Irish premier won`t quit over Ireland debt crisis

Last Updated: Monday, January 17, 2011 - 00:45

Dublin: Irish Prime Minister Brian Cowen
on Sunday announced he won`t resign despite intense criticism of
his management of the country`s European-record deficit and
its international bailout.

Cowen`s declaration follows several days of talks with
lawmakers in his Fianna Fail party. Many wanted him to quit
immediately so that a new leader can lead the party into a
spring election that, under Cowen`s leadership, it is widely
expected to lose.

But in a trademark defiant performance, Cowen said he
instead would mount a motion of confidence in his own
leadership on Tuesday at a meeting of party lawmakers.

He said he wasn`t willing to wait indefinitely for one or
more of his Cabinet colleagues to mount a direct challenge to
oust him.
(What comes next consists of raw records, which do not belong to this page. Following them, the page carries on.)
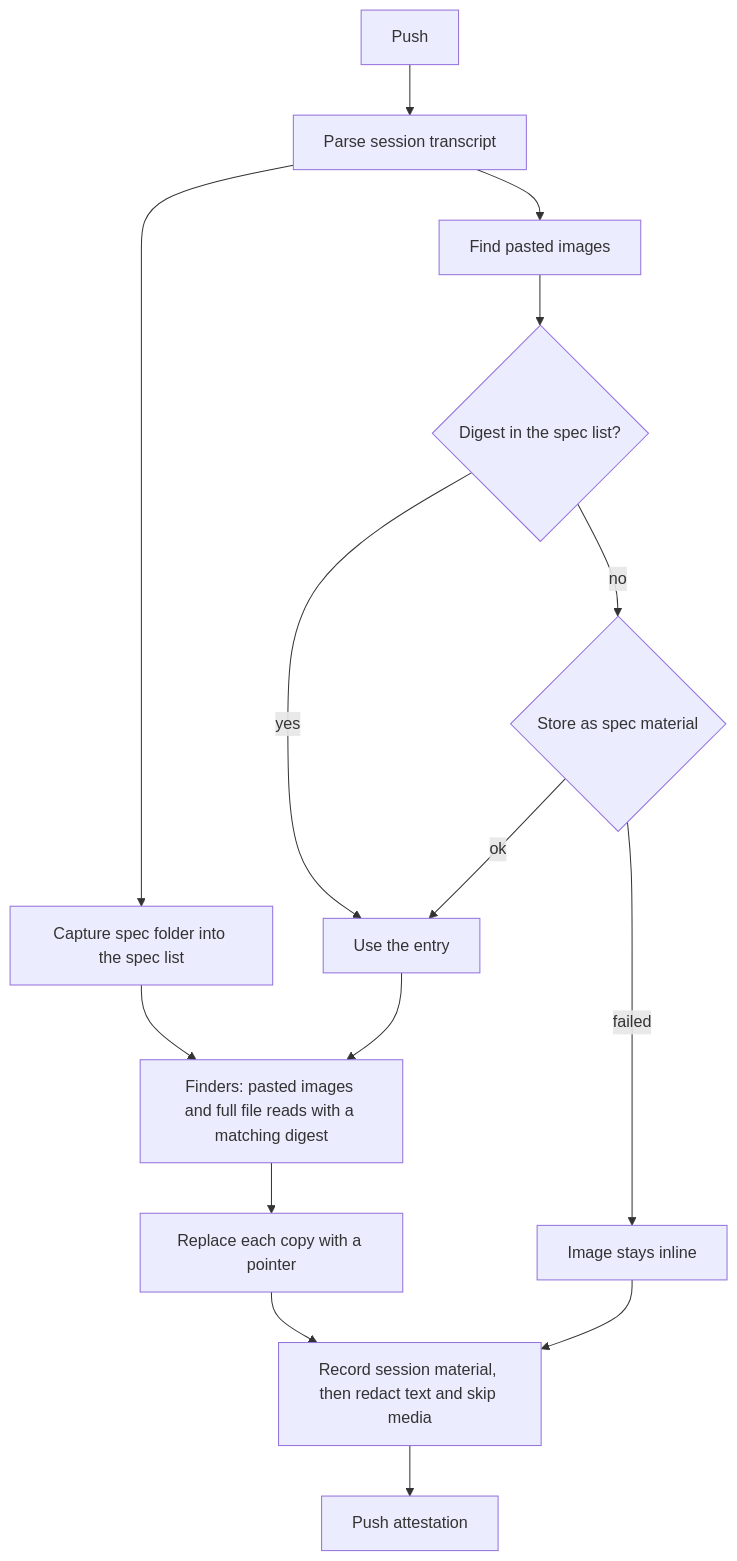
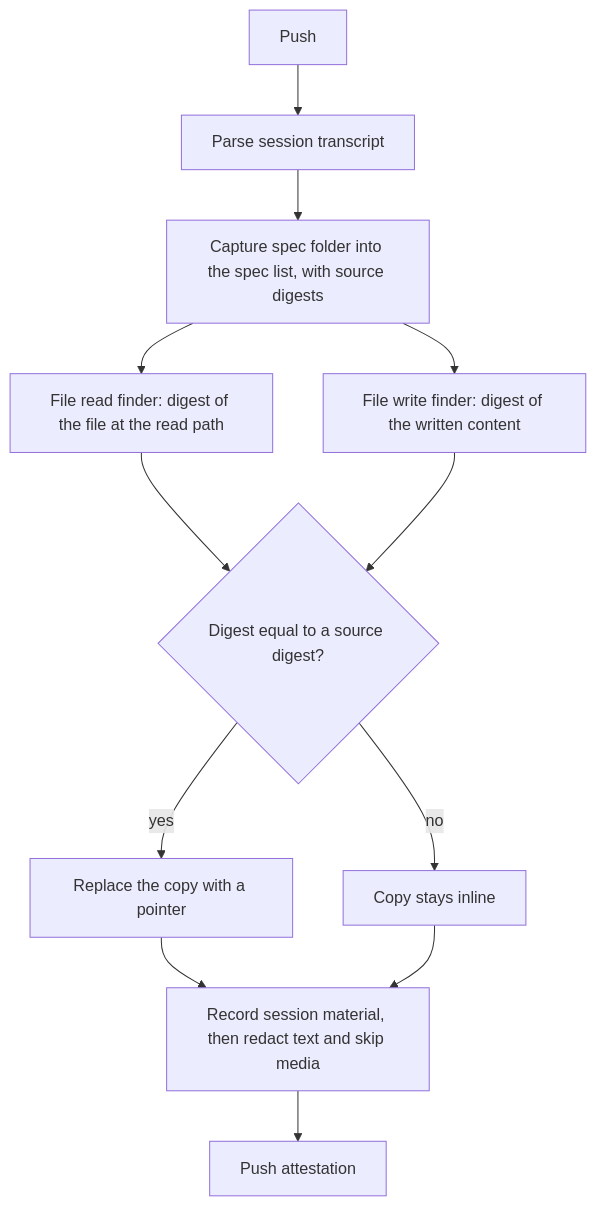
Before and after one commit to chainloop-dev/chainloop: the diagram in docs/specs/issue-3556-session-image-placeholders.md, drawn with Mermaid. The commit also changed other lines of this file, not shown here.

First line of the commit message:
spec: issue-3556 replace every exact copy of a spec source, best effort with match report

````diff
--- a/docs/specs/issue-3556-session-image-placeholders.md
+++ b/docs/specs/issue-3556-session-image-placeholders.md
@@ -155,17 +160,14 @@
 ```mermaid
 flowchart TD
     A[Push] --> B[Parse session transcript]
-    B --> C[Capture spec folder into the spec list]
-    B --> D[Find pasted images]
-    D --> E{Digest in the spec list?}
-    E -->|yes| G[Use the entry]
-    E -->|no| F{Store as spec material}
-    F -->|ok| G
-    F -->|failed| K[Image stays inline]
-    C --> H[Finders: pasted images and full file reads with a matching digest]
-    G --> H
-    H --> J[Replace each copy with a pointer]
-    J --> L[Record session material, then redact text and skip media]
-    K --> L
-    L --> M[Push attestation]
+    B --> C[Capture spec folder into the spec list, with source digests]
+    C --> D[File read finder: digest of the file at the read path]
+    C --> E[File write finder: digest of the written content]
+    D --> F{Digest equal to a source digest?}
+    E --> F
+    F -->|yes| G[Replace the copy with a pointer]
+    F -->|no| H[Copy stays inline]
+    G --> I[Record session material, then redact text and skip media]
+    H --> I
+    I --> J[Push attestation]
 ```
````
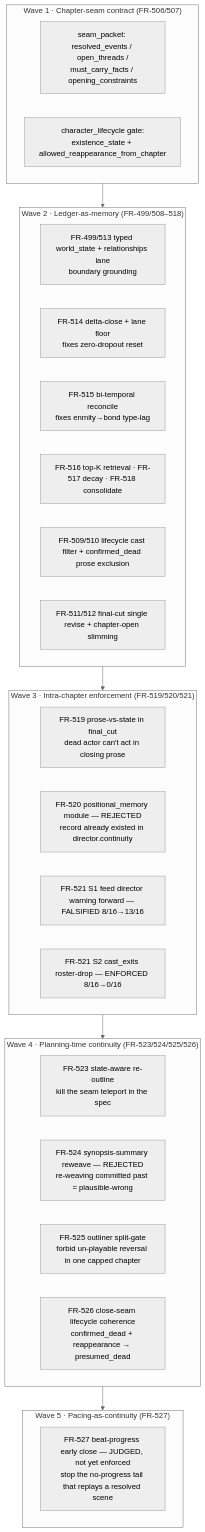
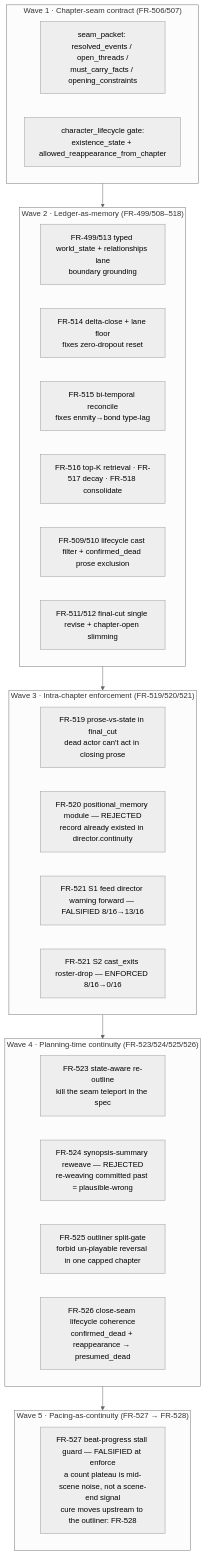
Before and after one commit to sheikkinen/yamlgraph: the first of 3 diagrams in examples/dungeon_master/docs/continuity-issues.md, drawn with Mermaid (neutral theme). The commit also changed other lines of this file, not shown here.

First line of the commit message:
docs(dungeon_master): FR-527 falsification reconciliation in continuity-issues

````diff
--- a/examples/dungeon_master/docs/continuity-issues.md
+++ b/examples/dungeon_master/docs/continuity-issues.md
@@ -52,31 +52,31 @@
 ```mermaid
 flowchart TD
     subgraph W1["Wave 1 · Chapter-seam contract (FR-506/507)"]
         A1[seam_packet: resolved_events / open_threads /<br/>must_carry_facts / opening_constraints]
         A2[character_lifecycle gate:<br/>existence_state + allowed_reappearance_from_chapter]
     end
     subgraph W2["Wave 2 · Ledger-as-memory (FR-499/508–518)"]
         B1[FR-499/513 typed world_state + relationships lane<br/>boundary grounding]
         B2[FR-514 delta-close + lane floor<br/>fixes zero-dropout reset]
         B3[FR-515 bi-temporal reconcile<br/>fixes enmity→bond type-lag]
         B4[FR-516 top-K retrieval · FR-517 decay · FR-518 consolidate]
         B5[FR-509/510 lifecycle cast filter + confirmed_dead prose exclusion]
         B6[FR-511/512 final-cut single revise + chapter-open slimming]
     end
     subgraph W3["Wave 3 · Intra-chapter enforcement (FR-519/520/521)"]
         C1[FR-519 prose-vs-state in final_cut<br/>dead actor can't act in closing prose]
         C2[FR-520 positional_memory module — REJECTED<br/>record already existed in director.continuity]
         C3[FR-521 S1 feed director warning forward — FALSIFIED 8/16→13/16]
         C4[FR-521 S2 cast_exits roster-drop — ENFORCED 8/16→0/16]
     end
     subgraph W4["Wave 4 · Planning-time continuity (FR-523/524/525/526)"]
         D1[FR-523 state-aware re-outline<br/>kill the seam teleport in the spec]
         D2[FR-524 synopsis-summary reweave — REJECTED<br/>re-weaving committed past = plausible-wrong]
         D3[FR-525 outliner split-gate<br/>forbid un-playable reversal in one capped chapter]
         D4[FR-526 close-seam lifecycle coherence<br/>confirmed_dead + reappearance → presumed_dead]
     end
-    subgraph W5["Wave 5 · Pacing-as-continuity (FR-527)"]
-        E1[FR-527 beat-progress early close — JUDGED, not yet enforced<br/>stop the no-progress tail that replays a resolved scene]
+    subgraph W5["Wave 5 · Pacing-as-continuity (FR-527 → FR-528)"]
+        E1[FR-527 beat-progress stall guard — FALSIFIED at enforce<br/>a count plateau is mid-scene noise, not a scene-end signal<br/>cure moves upstream to the outliner: FR-528]
     end
     W1 --> W2 --> W3 --> W4 --> W5
 ```
````
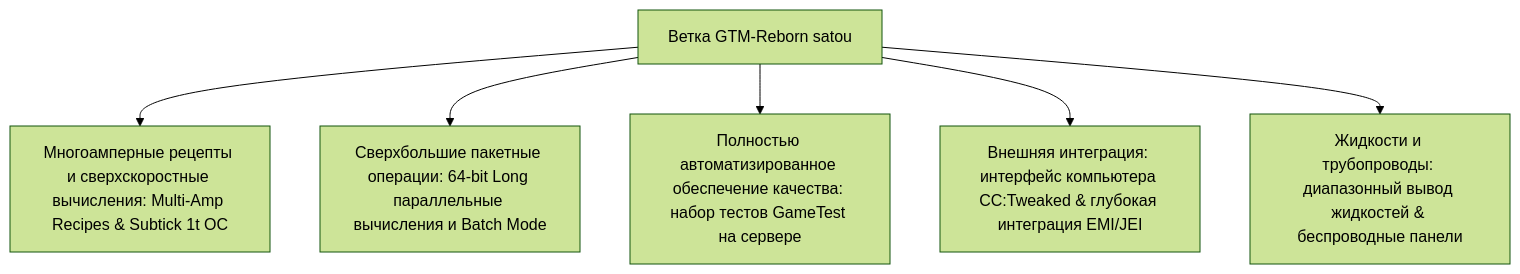
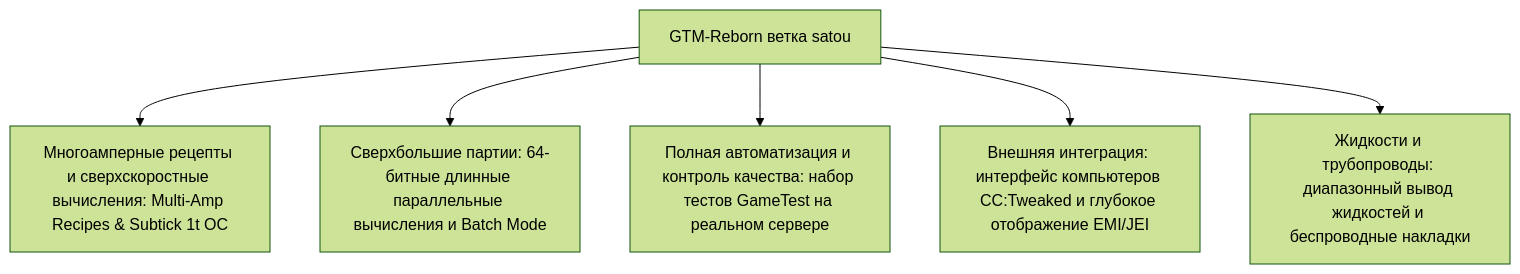
The diagram in docs/ru/gtm-reborn/index.md (takanashisatou/GregtechEasy), drawn with Mermaid (forest theme) before and after one commit. The commit also changed other lines of this file and 138 other files, not shown here.

````diff
--- a/docs/ru/gtm-reborn/index.md
+++ b/docs/ru/gtm-reborn/index.md
@@ -11,8 +11,8 @@
 ```mermaid
 graph TD
-    A[Ветка GTM-Reborn satou] --> B[Многоамперные рецепты и сверхскоростные вычисления: Multi-Amp Recipes & Subtick 1t OC]
-    A --> C[Сверхбольшие пакетные операции: 64-bit Long параллельные вычисления и Batch Mode]
-    A --> D[Полностью автоматизированное обеспечение качества: набор тестов GameTest на сервере]
-    A --> E[Внешняя интеграция: интерфейс компьютера CC:Tweaked & глубокая интеграция EMI/JEI]
-    A --> F[Жидкости и трубопроводы: диапазонный вывод жидкостей & беспроводные панели]
+    A[GTM-Reborn ветка satou] --> B[Многоамперные рецепты и сверхскоростные вычисления: Multi-Amp Recipes & Subtick 1t OC]
+    A --> C[Сверхбольшие партии: 64-битные длинные параллельные вычисления и Batch Mode]
+    A --> D[Полная автоматизация и контроль качества: набор тестов GameTest на реальном сервере]
+    A --> E[Внешняя интеграция: интерфейс компьютеров CC:Tweaked и глубокое отображение EMI/JEI]
+    A --> F[Жидкости и трубопроводы: диапазонный вывод жидкостей и беспроводные накладки]
 ```
````
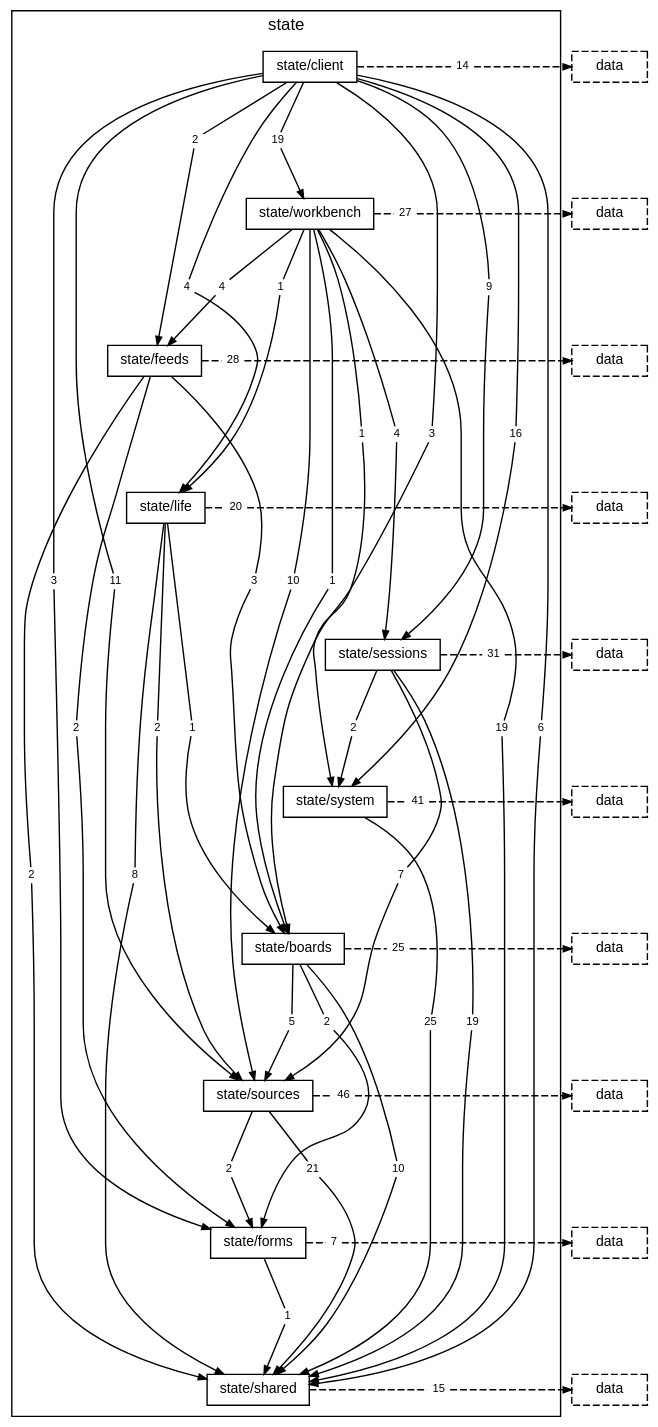
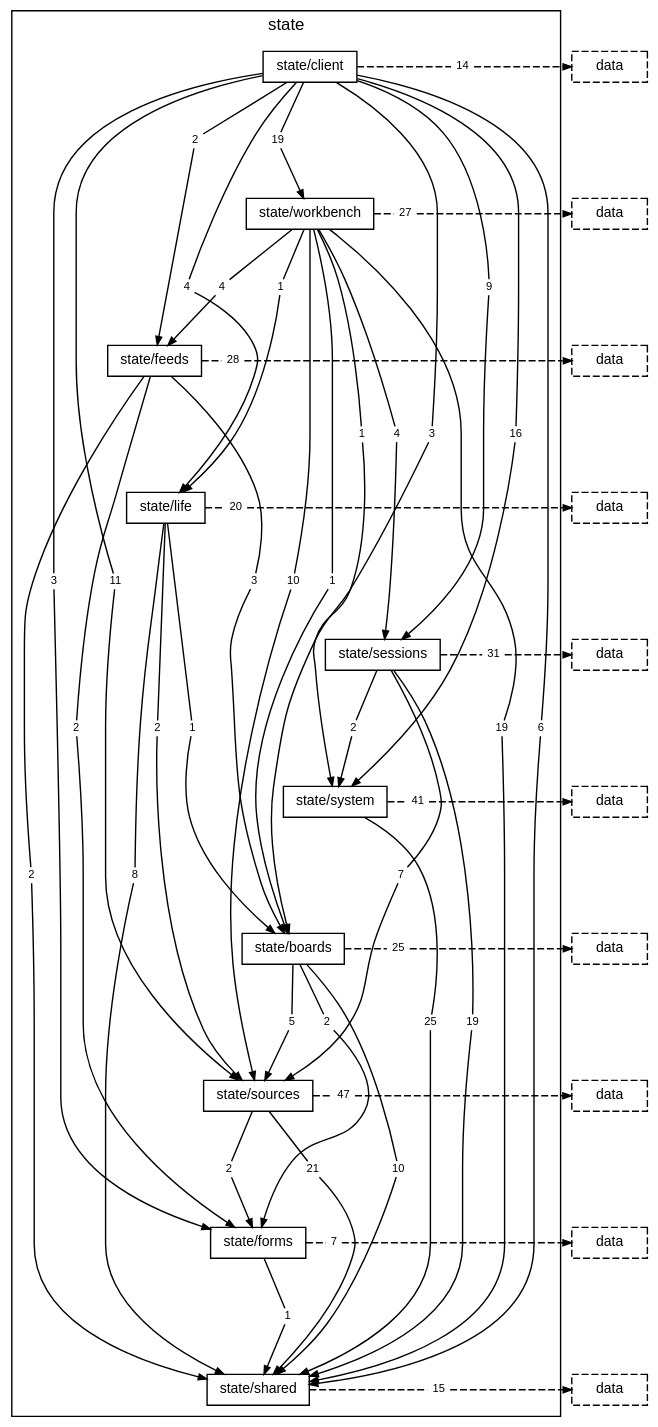
One commit to TheAxeC/oculus changed the diagram in docs/diagrams/layer-state.dot. Above: the diagram before and after it, drawn with Graphviz. The commit also changed 25 other files, not shown here.

```diff
--- a/docs/diagrams/layer-state.dot
+++ b/docs/diagrams/layer-state.dot
@@ -52,7 +52,7 @@
         "folder state/boards to layer data" [label="25", shape=box, color="transparent", fontsize=8, width=0, height=0, margin="0.04,0.02"];
         "folder state/sources to folder state/forms" [label="2", shape=box, color="transparent", fontsize=8, width=0, height=0, margin="0.04,0.02"];
         "folder state/sources to folder state/shared" [label="21", shape=box, color="transparent", fontsize=8, width=0, height=0, margin="0.04,0.02"];
-        "folder state/sources to layer data" [label="46", shape=box, color="transparent", fontsize=8, width=0, height=0, margin="0.04,0.02"];
+        "folder state/sources to layer data" [label="47", shape=box, color="transparent", fontsize=8, width=0, height=0, margin="0.04,0.02"];
         "folder state/forms to folder state/shared" [label="1", shape=box, color="transparent", fontsize=8, width=0, height=0, margin="0.04,0.02"];
         "folder state/forms to layer data" [label="7", shape=box, color="transparent", fontsize=8, width=0, height=0, margin="0.04,0.02"];
         "folder state/shared to layer data" [label="15", shape=box, color="transparent", fontsize=8, width=0, height=0, margin="0.04,0.02"];
```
Cowen said he was confident of winning the secret-ballot
vote and lead Fianna Fail to a seventh straight election
victory.

Fianna Fail, which means "soldiers of destiny" in Gaelic,
has governed Ireland almost continuously since 1987, but has
plummeted to historic lows in recent opinion polls.

Cowen`s determination to stay leaves unsettled the
question of whether his government will survive long enough to
pass the emergency deficit-slashing legislation required by
the USD 90 billion bailout from the European Union and
International Monetary Fund.

Fianna Fail rivals could quickly pursue a no-confidence
motion to try to oust him. Among those who have publicly
voiced a desire to replace Cowen are Finance Minister Brian
Lenihan, Foreign Affairs Minister Micheal Martin and Arts and
Tourism Minister Mary Hanafin.

Cowen rose to power in 2008 as Ireland`s 13-year Celtic
Tiger economic boom was giving way to a property-market
implosion and banking crisis.

He has faced rising accusations in recent weeks of making
decisions that benefited corrupt bankers far more than
taxpayers, who have been burdened with a bank-rescue bill
expected to top USD 65 billion.

The pressure for Cowen`s removal flared last week when a
new book revealed that Cowen held several dinners and social
events, including a day long golf outing, with top bankers in
the weeks before his government decided to insure all of the
borrowings of Dublin banks, an internationally unprecedented
move at the time.

PTI



First Published: Monday, January 17, 2011 - 00:45

More from zeenews

 
comments powered by Disqus